The answer must be a single number: how many lines in the entries below contain the word "nmgsm".

BEGIN DATA UNDER STUDY

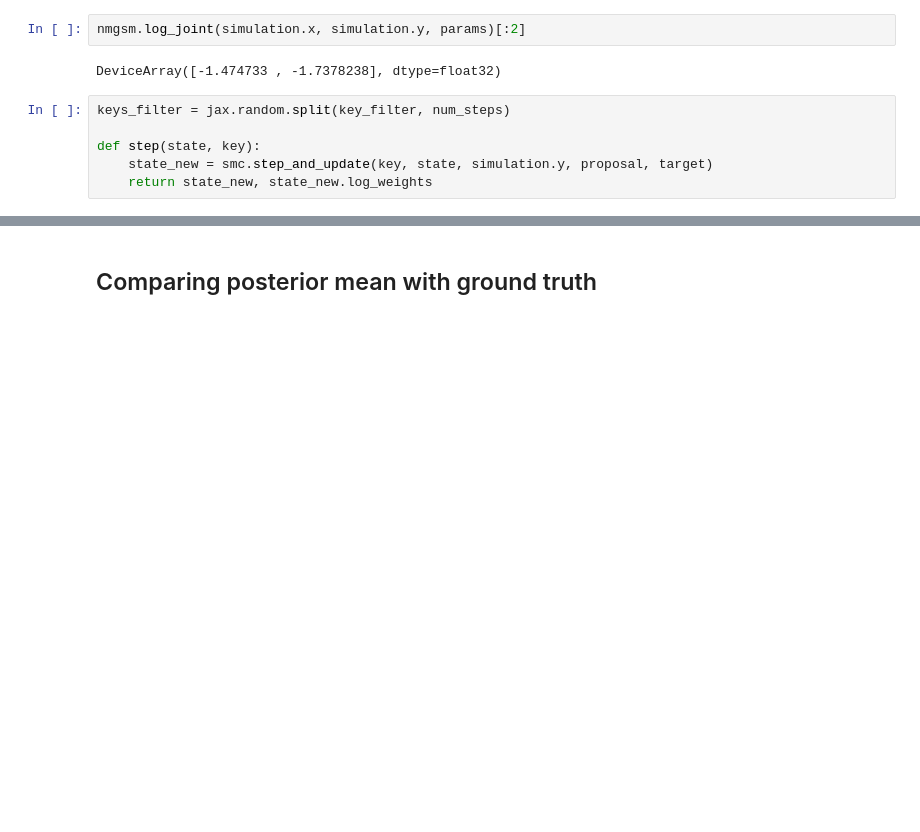
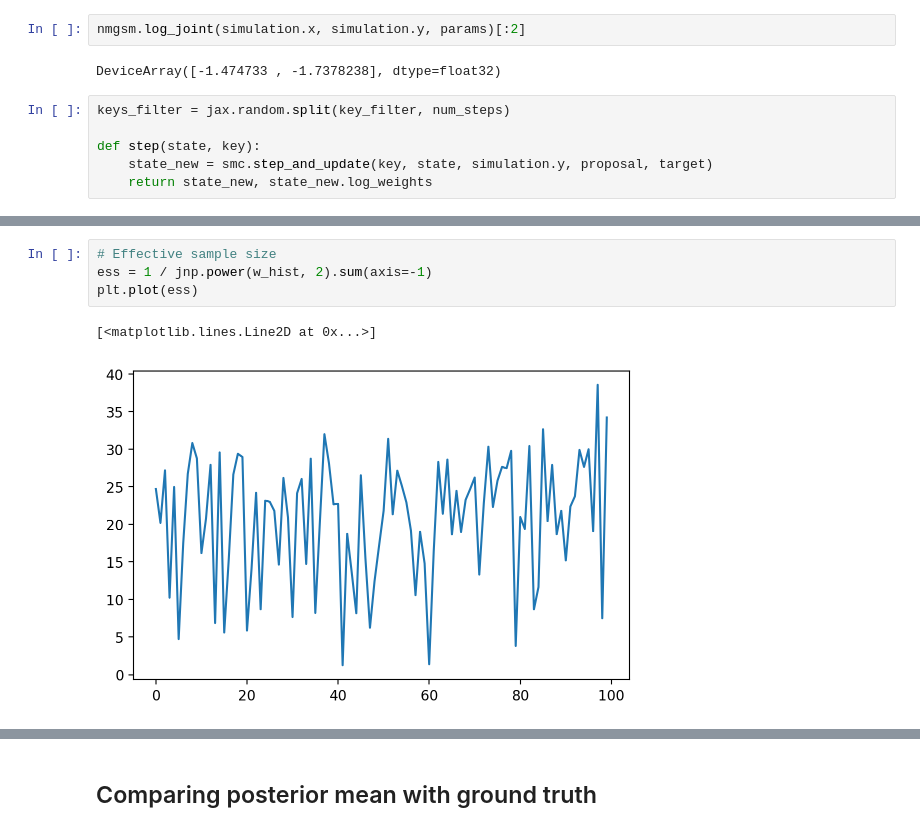
Before and after one commit to gerdm/elements-smc, a Jupyter notebook: notebooks/04-smc-nmgsm.ipynb, the cells around one changed output, grey strips where cells are left out. Cells and saved outputs as stored; diff of their text form; blank space fills up the shorter version.

```diff
--- a/notebooks/04-smc-nmgsm.ipynb
+++ b/notebooks/04-smc-nmgsm.ipynb
@@ -111,3 +118,10 @@ smc:  -145.7333
+# %%
+# Effective sample size
+ess = 1 / jnp.power(w_hist, 2).sum(axis=-1)
+plt.plot(ess)
+# %% [output]
+[<matplotlib.lines.Line2D at 0x...>]
+[figure, added]
 # %%
 plt.plot(mll_true.cumsum(), label="true")
 plt.plot(mll_est.cumsum(), label="est-smc")
```
Also changed, not shown: parts of 11 cells of this notebook.
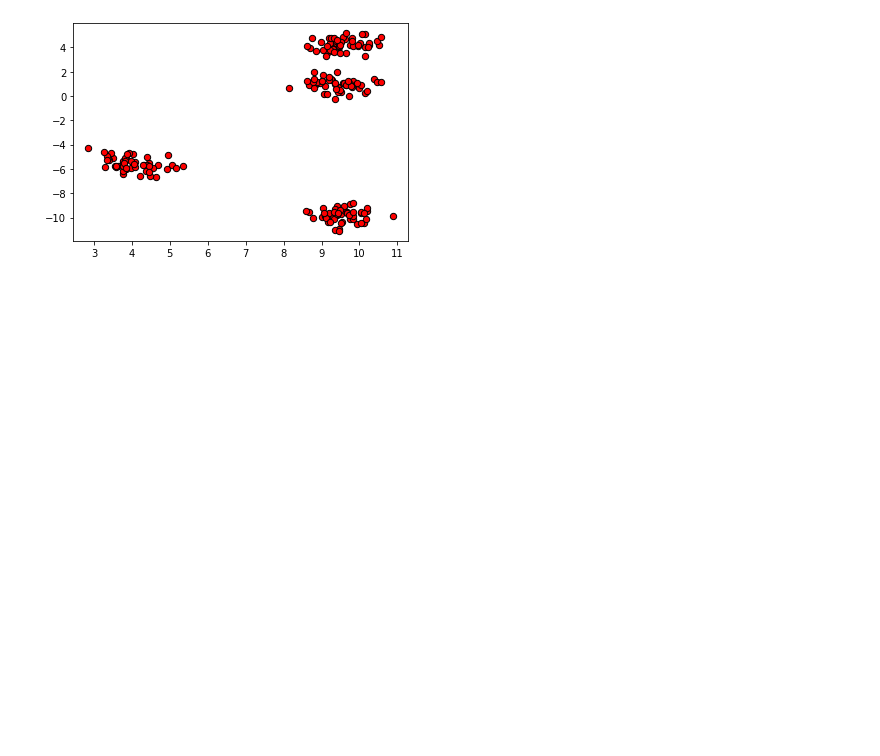
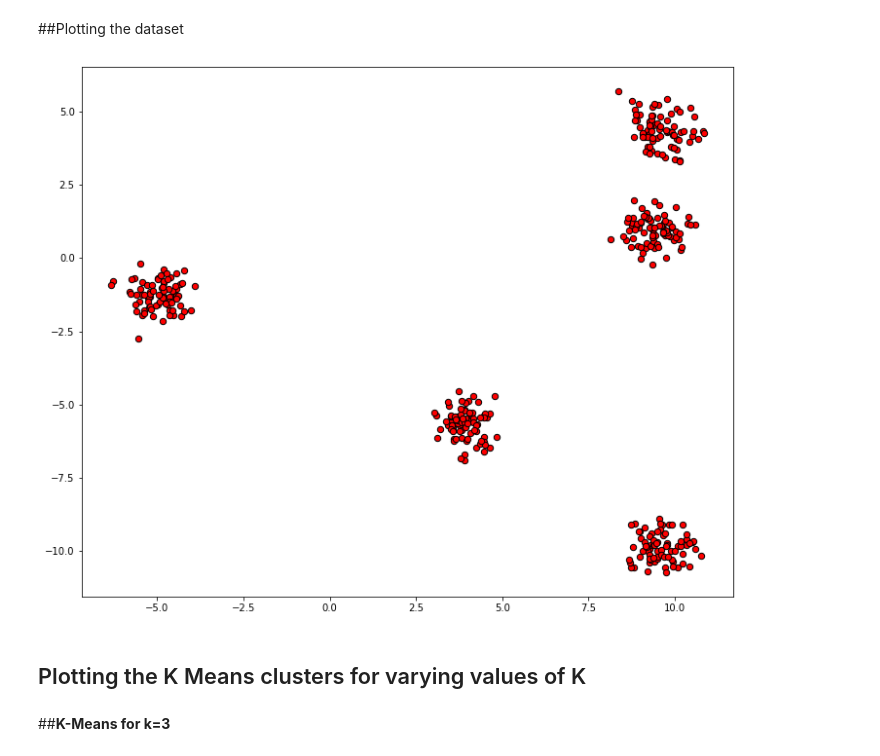
Before and after one commit to hands-on-data/ColabFiles, a Jupyter notebook: KMeans_Tutorial.ipynb, the cells around one changed output. Saved outputs shown, nothing was run; the diff lists cells and outputs as text; code cells hidden in the pictures; blank space fills up the shorter version.

```diff
--- a/KMeans_Tutorial.ipynb
+++ b/KMeans_Tutorial.ipynb
@@ -2,13 +2,20 @@
 from sklearn.datasets import make_blobs
 import matplotlib.pyplot as plt
 # %%
-X, y = make_blobs(n_samples=200, n_features=2, centers=4, cluster_std=0.5, shuffle=True, random_state=4)
+X, y = make_blobs(n_samples=400, n_features=2, centers=5, cluster_std=0.5, shuffle=True, random_state=4)
+# %% [markdown]
+##Plotting the dataset
 # %%
+plt.figure(figsize=(12, 10))
 plt.scatter(
    X[:, 0], X[:, 1],
    c='red', marker='o',
    edgecolor='black', s=40
 )
 plt.show()
+
+colors = 10*['blue','red','pink','green','yellow','cyan','magenta']
 # %% [output]
-[figure, old version]
+[figure, new version]
+# %% [markdown]
+## Plotting the K Means clusters for varying values of K
@@ -14,0 +25,2 @@ plt.show()
+# %% [markdown]
+##**K-Means for k=3**
```
Also changed, not shown: parts of 16 cells of this notebook.
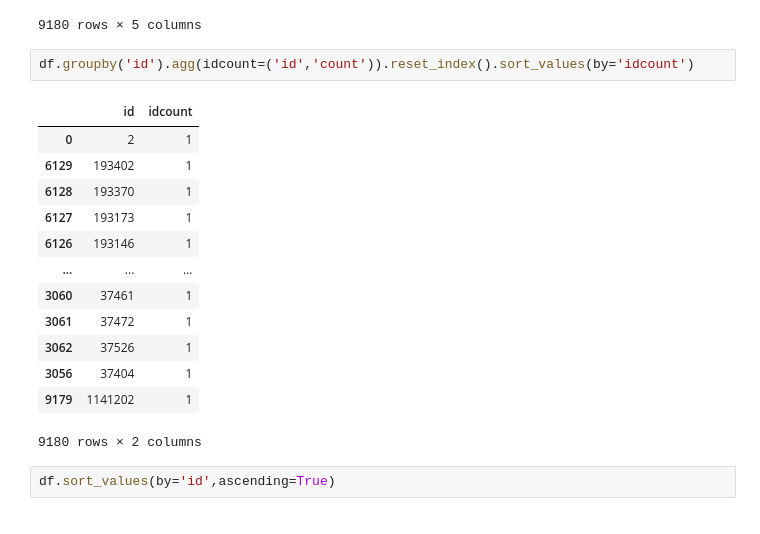
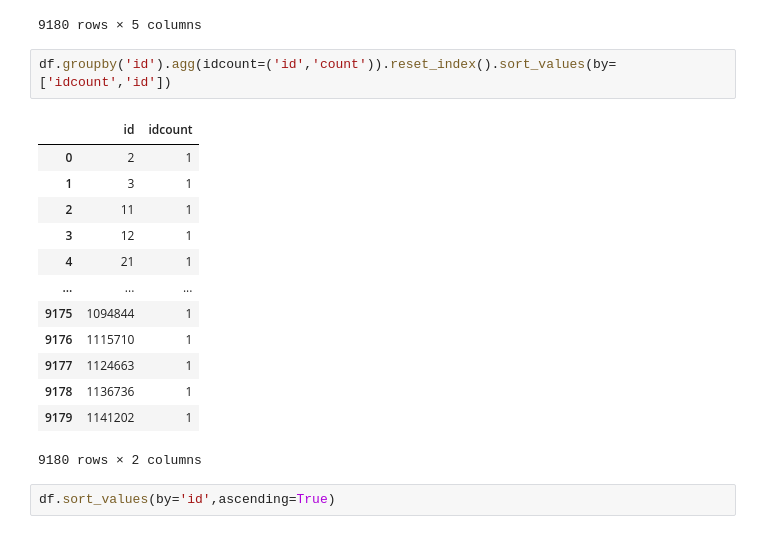
Before and after one commit to DK-Hieu/PTPM_project, a Jupyter notebook: Kaggle_db.ipynb, the cells around one changed output. Cells and saved outputs as stored; diff of their text form.

```diff
--- a/Kaggle_db.ipynb
+++ b/Kaggle_db.ipynb
@@ -225,19 +225,19 @@ df
 | 9179 | Overheard Collection | /6D9bfAqurw5R980tP5JhuYhgwpo.jpg | /jEgtCWNN2aIIcruElwg9tXmgPR5.jpg | 324703 | 262137 |
 9180 rows × 5 columns
 # %%
-df.groupby('id').agg(idcount=('id','count')).reset_index().sort_values(by='idcount')
+df.groupby('id').agg(idcount=('id','count')).reset_index().sort_values(by=['idcount','id'])
 # %% [output]
 |  | id | idcount |
 | 0 | 2 | 1 |
-| 6129 | 193402 | 1 |
-| 6128 | 193370 | 1 |
-| 6127 | 193173 | 1 |
-| 6126 | 193146 | 1 |
+| 1 | 3 | 1 |
+| 2 | 11 | 1 |
+| 3 | 12 | 1 |
+| 4 | 21 | 1 |
 | ... | ... | ... |
-| 3060 | 37461 | 1 |
-| 3061 | 37472 | 1 |
-| 3062 | 37526 | 1 |
-| 3056 | 37404 | 1 |
+| 9175 | 1094844 | 1 |
+| 9176 | 1115710 | 1 |
+| 9177 | 1124663 | 1 |
+| 9178 | 1136736 | 1 |
 | 9179 | 1141202 | 1 |
 9180 rows × 2 columns
 # %%
```
Also changed, not shown: parts of 3 cells of this notebook, 16 other files.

END DATA UNDER STUDY

SOLVED PROBLEM - 3